**** Data records

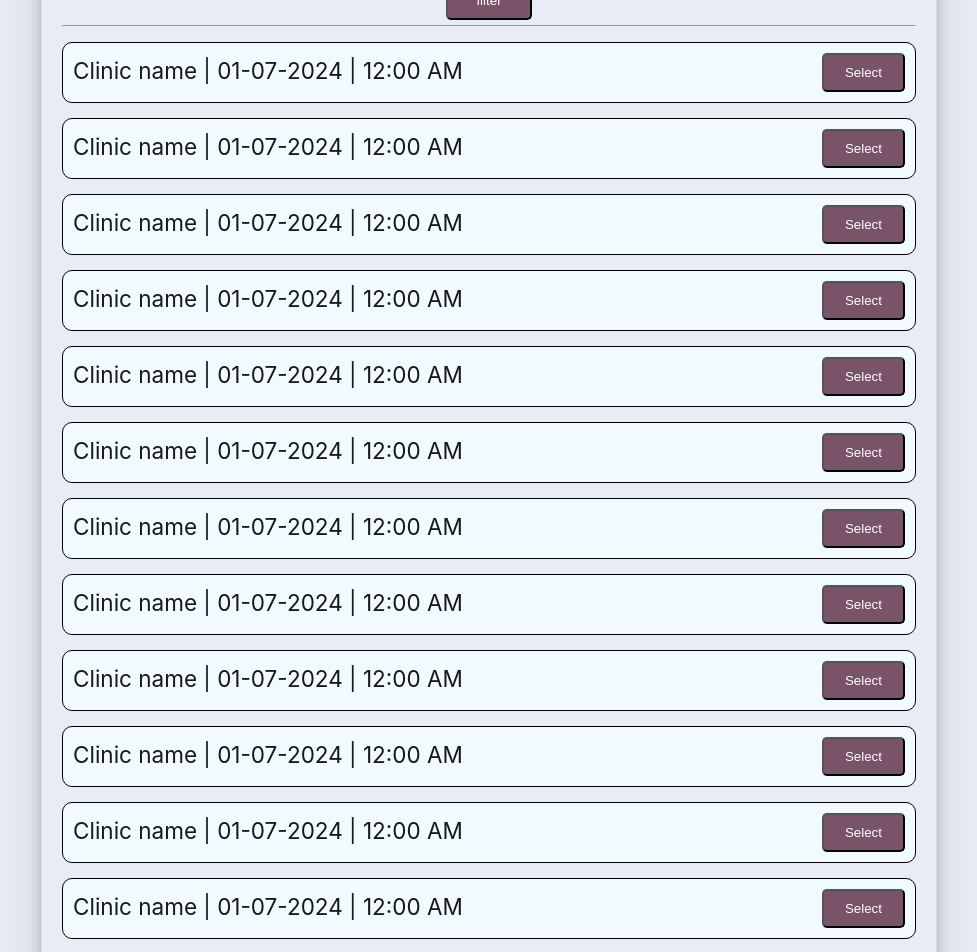
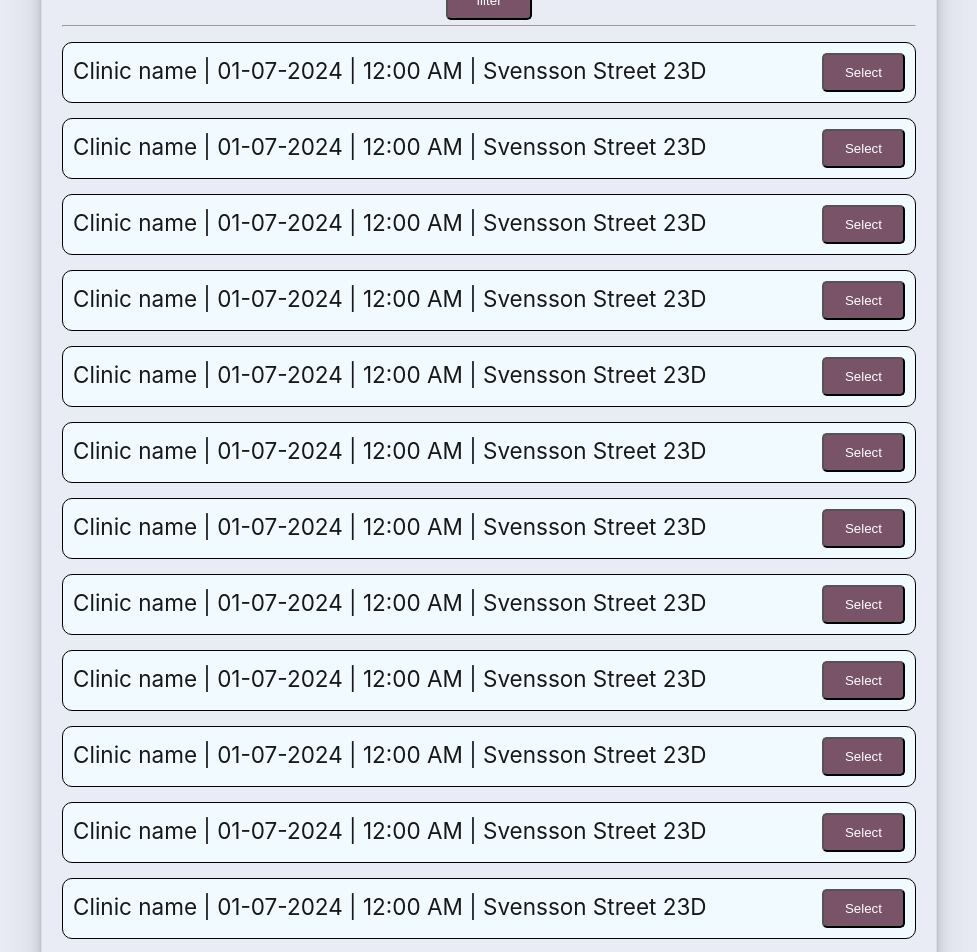
Before and after one commit to gusalzib/Distributed-Systems---Dental-Health-Care-System, a Vue app in the folder dentalHeathcareSystem/client_patient/: page /new/appointment in a window 1280 px wide. Shown: the part 280-1232 px from the top of the page, without its empty margins (151-1128 px from the left). Built offline with nearby package versions, Linux system fonts and the light colour scheme; no server answers.

Commit message:
#18 add instructions box to home.vue

```diff
--- a/dentalHeathcareSystem/client_patient/src/assets/base.css
+++ b/dentalHeathcareSystem/client_patient/src/assets/base.css
@@ -74,7 +74,7 @@
 
 body {
   min-height: 100vh;
-  color: var(--color-text);
+  /* color: var(--color-text); */
   background: var(--body-bg);
   transition:
     color 0.5s,
--- a/dentalHeathcareSystem/client_patient/src/assets/main.css
+++ b/dentalHeathcareSystem/client_patient/src/assets/main.css
@@ -118,7 +118,7 @@ header{
   height: auto;
   margin: 10px auto;
   padding: 10px;
-  box-shadow: var(--medium-shadow);
+  /* box-shadow: var(--medium-shadow); */
 }
 
 .announcements-container{
@@ -137,14 +137,25 @@ header{
 
 .instructions-container{
   margin: 50px auto;
-  border: 1px yellowgreen solid;
+  padding: 20px;
+  border-radius: 10px;
   width: 90%;
   height: auto;
   box-shadow: var(--light-shadow);
 }
 
 .instruction-card{
-  border: 2px red solid;
+  background-color: #d8e5ed;
+  margin: 5px auto;
+  padding: 10px;
+}
+
+.instruction-span{
+  font-weight: 600;
+}
+
+.instruction-item{
+  display: inline;
 }
 /*XXXXXXXXXXXXXXXXXXXXXXXXXXXXXXXXXXXXXXXXXXXXXXXXX New Appointment PAGE  xxxxxxxxxxxxxxxxxxxxxxxxxxxxxxxxxxxxxxxxxxxxxxxxxxxxxxxx*/
 
--- a/dentalHeathcareSystem/client_patient/src/views/Home.vue
+++ b/dentalHeathcareSystem/client_patient/src/views/Home.vue
@@ -26,7 +26,35 @@
 
       <br/>
 
+      <div class="instructions-container">
+        <h2>How to book your appointment?</h2>
+        <div class="instruction-card">
+          <p class="instruction-item"><span class="instruction-span">Login:</span> before making a new appointment you have to login to your account,
+            or register yourself if you don't already have an account. You can register </p><router-link class="additional-links" to="/signup">here</router-link>
+        </div>
 
+        <div class="instruction-card">
+          <p class="instruction-item"><span class="instruction-span">Choose a time slot:</span> select an available time for your appointment. <em>Only open slots will be displayed. </em> </p><router-link class="additional-links" to="/signup">Make a new appointment</router-link>
+        </div>
+
+        <div class="instruction-card">
+          <p class="instruction-item"><span class="instruction-span">Pick your clinic:</span>Use the search bar to find and choose your preferred dental clinic. You can search either by name or address.</p>
+        </div>
+
+        <div class="instruction-card">
+          <p class="instruction-item"><span class="instruction-span">Fill in your personal information:</span> After selecting the clinic, date and time slot, fill in your name,
+            contact information and any additional notes for the dentist.
+            If you want to learn more about how we handle your personal information, please visit this page </p><router-link class="additional-links"  to="/signup">Privacy policy</router-link>
+        </div>
+
+        <div class="instruction-card">
+          <p class="instruction-item"><span class="instruction-span">Confirm your booking:</span> review your details and click on the "Confirm Appointment" button. You will see a confirmation message shortly.</p>
+        </div>
+
+        <div class="instruction-card">
+          <p class="instruction-item"><span class="instruction-span">Support:</span> do not hesitate to contact us if you run into problems or have any questions!</p>
+        </div>
+      </div>
     </div>
   </main>
 </template>
--- a/dentalHeathcareSystem/client_patient/src/views/NewAppointment.vue
+++ b/dentalHeathcareSystem/client_patient/src/views/NewAppointment.vue
@@ -21,61 +21,61 @@
           <hr>
 
           <div class="appointments-card">
-            <h2><strong>Clinic name </strong>| 01-07-2024 | 12:00 AM</h2>
+            <h2><strong>Clinic name </strong>| 01-07-2024 | 12:00 AM | Svensson Street 23D</h2>
             <button class="select-button">Select</button>
           </div>
           <div class="appointments-card">
-            <h2><strong>Clinic name </strong>| 01-07-2024 | 12:00 AM</h2>
+            <h2><strong>Clinic name </strong>| 01-07-2024 | 12:00 AM | Svensson Street 23D</h2>
             <button class="select-button">Select</button>
           </div>
           <div class="appointments-card">
-            <h2><strong>Clinic name </strong>| 01-07-2024 | 12:00 AM</h2>
+            <h2><strong>Clinic name </strong>| 01-07-2024 | 12:00 AM | Svensson Street 23D</h2>
             <button class="select-button">Select</button>
           </div>
           <div class="appointments-card">
-            <h2><strong>Clinic name </strong>| 01-07-2024 | 12:00 AM</h2>
+            <h2><strong>Clinic name </strong>| 01-07-2024 | 12:00 AM | Svensson Street 23D</h2>
             <button class="select-button">Select</button>
           </div>
           <div class="appointments-card">
-            <h2><strong>Clinic name </strong>| 01-07-2024 | 12:00 AM</h2>
+            <h2><strong>Clinic name </strong>| 01-07-2024 | 12:00 AM | Svensson Street 23D</h2>
             <button class="select-button">Select</button>
           </div>
 
           <div class="appointments-card">
-            <h2><strong>Clinic name </strong>| 01-07-2024 | 12:00 AM</h2>
+            <h2><strong>Clinic name </strong>| 01-07-2024 | 12:00 AM | Svensson Street 23D</h2>
             <button class="select-button">Select</button>
           </div>
           <div class="appointments-card">
-            <h2><strong>Clinic name </strong>| 01-07-2024 | 12:00 AM</h2>
+            <h2><strong>Clinic name </strong>| 01-07-2024 | 12:00 AM | Svensson Street 23D</h2>
             <button class="select-button">Select</button>
           </div>
 
           <div class="appointments-card">
-            <h2><strong>Clinic name </strong>| 01-07-2024 | 12:00 AM</h2>
+            <h2><strong>Clinic name </strong>| 01-07-2024 | 12:00 AM | Svensson Street 23D</h2>
             <button class="select-button">Select</button>
           </div>
           <div class="appointments-card">
-            <h2><strong>Clinic name </strong>| 01-07-2024 | 12:00 AM</h2>
+            <h2><strong>Clinic name </strong>| 01-07-2024 | 12:00 AM | Svensson Street 23D</h2>
             <button class="select-button">Select</button>
           </div>
           <div class="appointments-card">
-            <h2><strong>Clinic name </strong>| 01-07-2024 | 12:00 AM</h2>
+            <h2><strong>Clinic name </strong>| 01-07-2024 | 12:00 AM | Svensson Street 23D</h2>
             <button class="select-button">Select</button>
           </div>
           <div class="appointments-card">
-            <h2><strong>Clinic name </strong>| 01-07-2024 | 12:00 AM</h2>
+            <h2><strong>Clinic name </strong>| 01-07-2024 | 12:00 AM | Svensson Street 23D</h2>
             <button class="select-button">Select</button>
           </div>
           <div class="appointments-card">
-            <h2><strong>Clinic name </strong>| 01-07-2024 | 12:00 AM</h2>
+            <h2><strong>Clinic name </strong>| 01-07-2024 | 12:00 AM | Svensson Street 23D</h2>
             <button class="select-button">Select</button>
           </div>
           <div class="appointments-card">
-            <h2><strong>Clinic name </strong>| 01-07-2024 | 12:00 AM</h2>
+            <h2><strong>Clinic name </strong>| 01-07-2024 | 12:00 AM | Svensson Street 23D</h2>
             <button class="select-button">Select</button>
           </div>
           <div class="appointments-card">
-            <h2><strong>Clinic name </strong>| 01-07-2024 | 12:00 AM</h2>
+            <h2><strong>Clinic name </strong>| 01-07-2024 | 12:00 AM | Svensson Street 23D</h2>
             <button class="select-button">Select</button>
           </div>
         </div>
```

********

- _Activity_:
Identify each line in the records above that contains the word "auto", and copy it out in full.

- _Written response_:
   height: auto;
   margin: 10px auto;
   margin: 50px auto;
   height: auto;
+  margin: 5px auto;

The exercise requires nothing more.